It's been quite a year for energy. Oil prices started the year in a slump that bottomed out just a shade above $50 per barrel for West Texas Intermediate crude (WTI), and then began a relentless march that matched the inflation-adjusted record price of the early 1980s and brought them within an eyelash of $100 per barrel. In light of all this drama, it seems surprising that the average price for the year will end up only about $6 per barrel higher than last year's average of $66.25. Along the way, though, high energy prices have seeped into the national consciousness, stimulating important new legislation and the beginnings of a major shift in long-established patterns of consumption. At the same time, energy has become even more inseparable from its consequences for the global climate. If 2008 proves half as volatile as 2007, we are in for some ride.

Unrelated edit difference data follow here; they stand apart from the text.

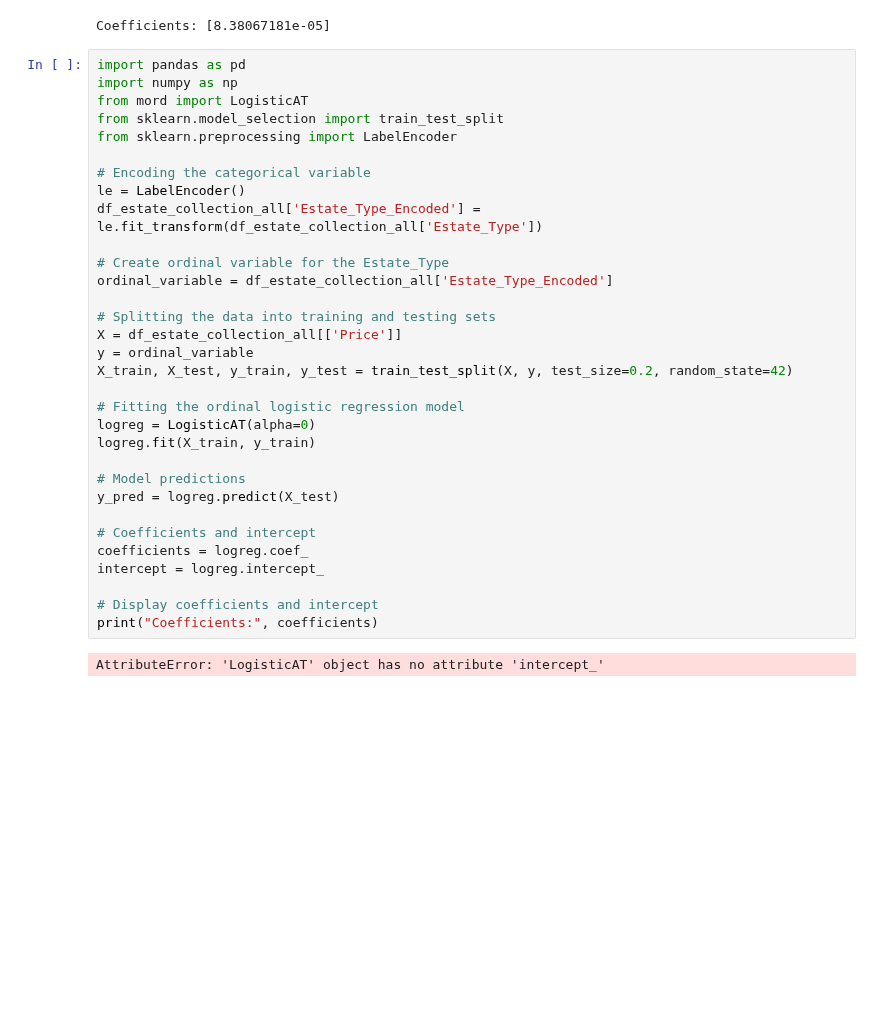
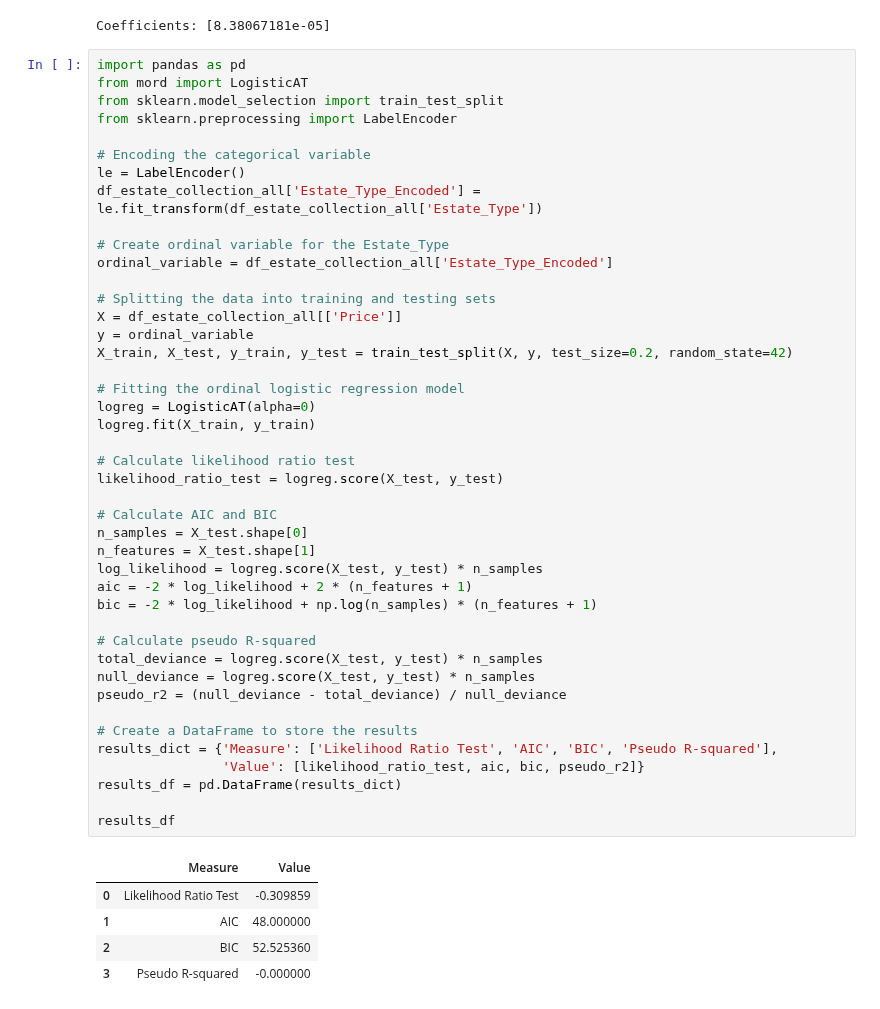
Before and after one commit to StefanRaychev/Web-scraping-and-data-analysis-of-estate-market, a Jupyter notebook: Scraping.ipynb, the cells around one changed output. Drawn from its saved outputs; the diff is of its cells as text; blank space fills up the shorter version.

```diff
--- a/Scraping.ipynb
+++ b/Scraping.ipynb
@@ -585,35 +585,50 @@ print(f"Coefficients: {logreg.coef_}")
 Coefficients: [8.38067181e-05]
 # %%
 import pandas as pd
-import numpy as np
 from mord import LogisticAT
 from sklearn.model_selection import train_test_split
 from sklearn.preprocessing import LabelEncoder
 
 # Encoding the categorical variable
 le = LabelEncoder()
 df_estate_collection_all['Estate_Type_Encoded'] = le.fit_transform(df_estate_collection_all['Estate_Type'])
 
 # Create ordinal variable for the Estate_Type
 ordinal_variable = df_estate_collection_all['Estate_Type_Encoded']
 
 # Splitting the data into training and testing sets
 X = df_estate_collection_all[['Price']]
 y = ordinal_variable
 X_train, X_test, y_train, y_test = train_test_split(X, y, test_size=0.2, random_state=42)
 
 # Fitting the ordinal logistic regression model
 logreg = LogisticAT(alpha=0)
 logreg.fit(X_train, y_train)
 
-# Model predictions
-y_pred = logreg.predict(X_test)
+# Calculate likelihood ratio test
+likelihood_ratio_test = logreg.score(X_test, y_test)
 
-# Coefficients and intercept
-coefficients = logreg.coef_
-intercept = logreg.intercept_
+# Calculate AIC and BIC
+n_samples = X_test.shape[0]
+n_features = X_test.shape[1]
+log_likelihood = logreg.score(X_test, y_test) * n_samples
+aic = -2 * log_likelihood + 2 * (n_features + 1)
+bic = -2 * log_likelihood + np.log(n_samples) * (n_features + 1)
 
-# Display coefficients and intercept
-print("Coefficients:", coefficients)
+# Calculate pseudo R-squared
+total_deviance = logreg.score(X_test, y_test) * n_samples
+null_deviance = logreg.score(X_test, y_test) * n_samples
+pseudo_r2 = (null_deviance - total_deviance) / null_deviance
+
+# Create a DataFrame to store the results
+results_dict = {'Measure': ['Likelihood Ratio Test', 'AIC', 'BIC', 'Pseudo R-squared'],
+                'Value': [likelihood_ratio_test, aic, bic, pseudo_r2]}
+results_df = pd.DataFrame(results_dict)
+
+results_df
 # %% [output]
-AttributeError: 'LogisticAT' object has no attribute 'intercept_'
+|  | Measure | Value |
+| 0 | Likelihood Ratio Test | -0.309859 |
+| 1 | AIC | 48.000000 |
+| 2 | BIC | 52.525360 |
+| 3 | Pseudo R-squared | -0.000000 |
```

When 2006 ended, it appeared that oil prices had settled into a range that was just high enough to promote the development of biofuels and other alternatives, but not high enough to cause serious concern about the economy. That comfortable picture didn't last very long, however, as oil became intertwined with the problems of the dollar and the sub-prime credit crisis. WTI headed steadily higher, inflating at over 4% per month since January, despite the unraveling of one of the biggest geopolitical risks built into the market price, the prospect of armed conflict with Iran over its nuclear program. Only the post-Labor Day collapse of refining margins buffered consumers from the full impact of these increases, with US average retail gasoline prices ending 2007 only about half as much higher than they started, compared to crude oil prices. Nevertheless, $3.00 gasoline seems here to stay.
High prices were only half the energy story in 2007, however. If we had just been facing expensive fuel, I'm not sure the Congress would have been able to pass the recent Energy Bill, with its large increases in mandated fuel economy and biofuels production. Climate change came into its own as a mainstream issue for the American public this year, and it was a major factor in the Congressional debate over the energy bill. As I noted last week, "green" is now big, and that's because the scientific concerns about global warming are being matched by images of shrinking icecaps, encroaching sea levels, and drought-abetted fires.
When postings resume after New Year's Day, I'll look at the year ahead, as I did last year. It strikes me that the refurbishing of the ball that will drop in Times Square at midnight tonight with energy-efficient LED lights is a perfect reflection of the cusp at which we stand. Like many of the steps we took this year, it may be largely symbolic--considering how much energy can be saved in a device that only runs for a minute each year--but it could also be a harbinger of more serious measures to come. Happy New Year!